I used to wear a pager for emergency vet calls. This was 2 years before the first iPhone was released and paging was still a thing. I was living on Vancouver Island when I could get pages at all hours. Still fresh out of school, the sense of adventure that went along with the overnight pages outweighed the lack of sleep. I would get drunk people after their night of partying, letting me know that fido looked funny (although when you got down to the details it was the beer goggles and the dog was ok). Most often, after a call, we’d arrange to meet at the clinic (most showed up, some didn't once they found out there was an emergency fee). It was always a mystery who would show up at the door.
Your first month of meeting people as a new vet can be nerve wracking because you are still cookie dough - pliable, impressionable, and yet to be refined. Your developing confidence of course comes from within. But when you meet people and their companions who are on this journey with you, you are actually learning together, and the friendships and insights will make you the vet that you are to be. On Vancouver Island, I met a lot of kind, warm people who took a rookie like myself in. The gave me a chance, and I was able to flourish. Not everyone has those kind of experiences in life. A lot of people burn out early on this career, because that collaborative foundation was never established.
I'm pretty sure her name was Kirin. Now, this was a decade ago and my memory is getting fuzzy. Kirin was an elderly little black kitty, and I met her as she was entering the final stage of her long life. And while I can remember what she looked like, only shadows of her people remain in my memory. Kirin wasn't long for this earth, but we did make her more comfortable. This week, as I was pulling down a box of winter gear for my little girl, the ends of a little black scarf, with paw prints knitted into it popped out and floated towards the floor. Kirin’s mom had knit me a black scarf, complete with the actual paw prints of her little companion who had passed.

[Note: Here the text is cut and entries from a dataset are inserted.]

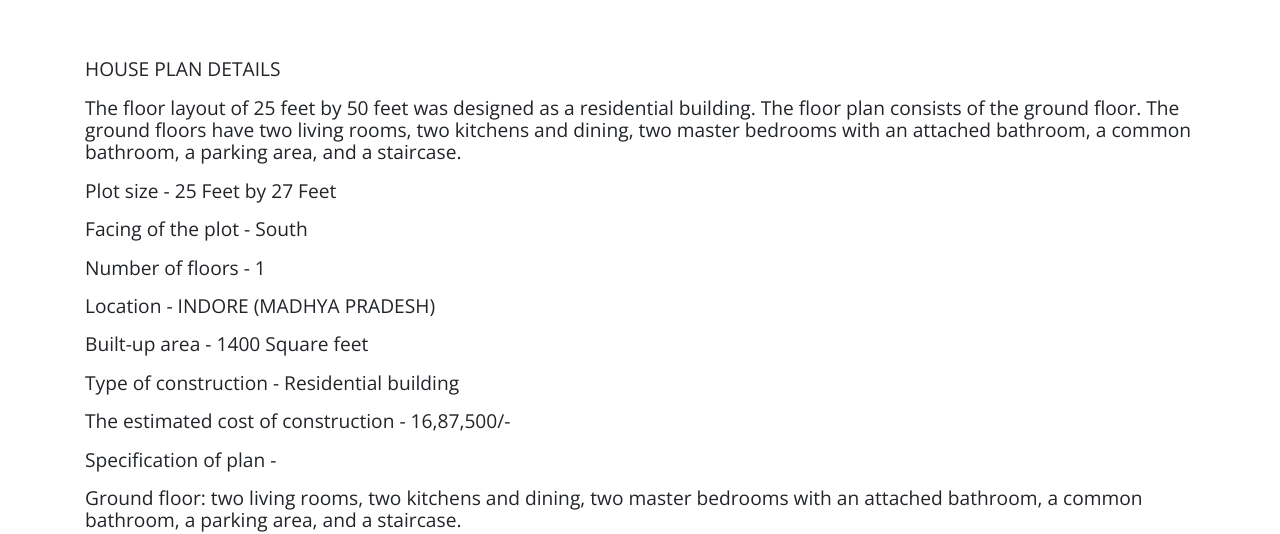
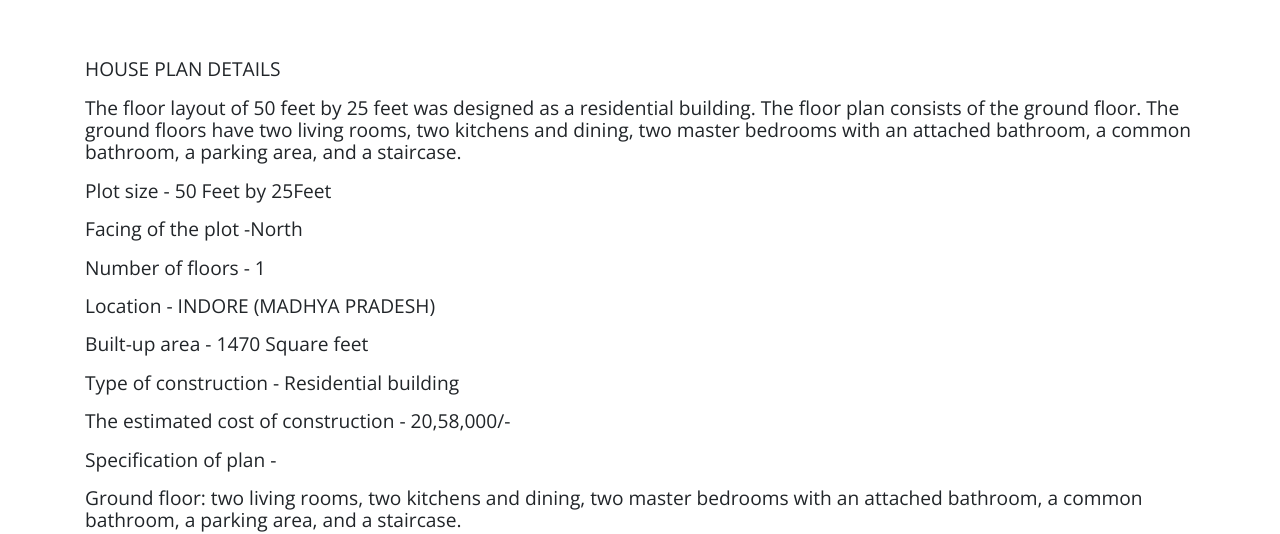
Before and after one commit to samasthiti/samasthiti, a Jekyll site: the page built from _house-plans/shekhar-ji.md, in a window 1280 px wide and 900 px high, scrolled down 637 px. Shown: the part 166-700 px from the top of the window. Built offline with Jekyll 4.4.1, drawn with Linux system fonts in a browser that asks for light colours; nearby versions of some CDN libraries; comment, search, counter and statistics services are not loaded.

Commit message:
Update from Forestry.io samshthi construction updated _house-plans/shekhar-ji.md

```diff
--- a/_house-plans/shekhar-ji.md
+++ b/_house-plans/shekhar-ji.md
@@ -21,25 +21,26 @@ tilephotos:
 - https://samasthiti-constructions.s3.ap-south-1.amazonaws.com/uploads/Copy of shekhar
   ji_page-0001.jpg
 house_category: below-1000-sq-ft
+meta_title: ''
 
 ---
 **HOUSE PLAN DETAILS**
 
-The floor layout of 25 feet by 50 feet was designed as a residential building. The floor plan consists of the ground floor. The ground floors have two living rooms, two kitchens and dining, two master bedrooms with an attached bathroom, a common bathroom, a parking area, and a staircase.
+The floor layout of 50 feet by 25 feet was designed as a residential building. The floor plan consists of the ground floor. The ground floors have two living rooms, two kitchens and dining, two master bedrooms with an attached bathroom, a common bathroom, a parking area, and a staircase.
 
-**Plot size -** 25 Feet by 27 Feet
+**Plot size -** 50 Feet by 25Feet
 
-**Facing of the plot -** South
+**Facing of the plot -**North
 
 **Number of floors -** 1
 
 **Location -** INDORE (MADHYA PRADESH)
 
-**Built-up area -** 1400 Square feet
+**Built-up area -** 1470 Square feet
 
 **Type of construction -** Residential building
 
-**The estimated cost of construction -** 16,87,500/-
+**The estimated cost of construction -** 20,58,000/-
 
 **Specification of plan -**
 
```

And I still have it.
So Kirin’s mom and dad, if you come across this one day, I want you know that I still have the scarf, and I still remember you and that little black kitty. You are one of the many kind people I met on the Island that still influence me to this day.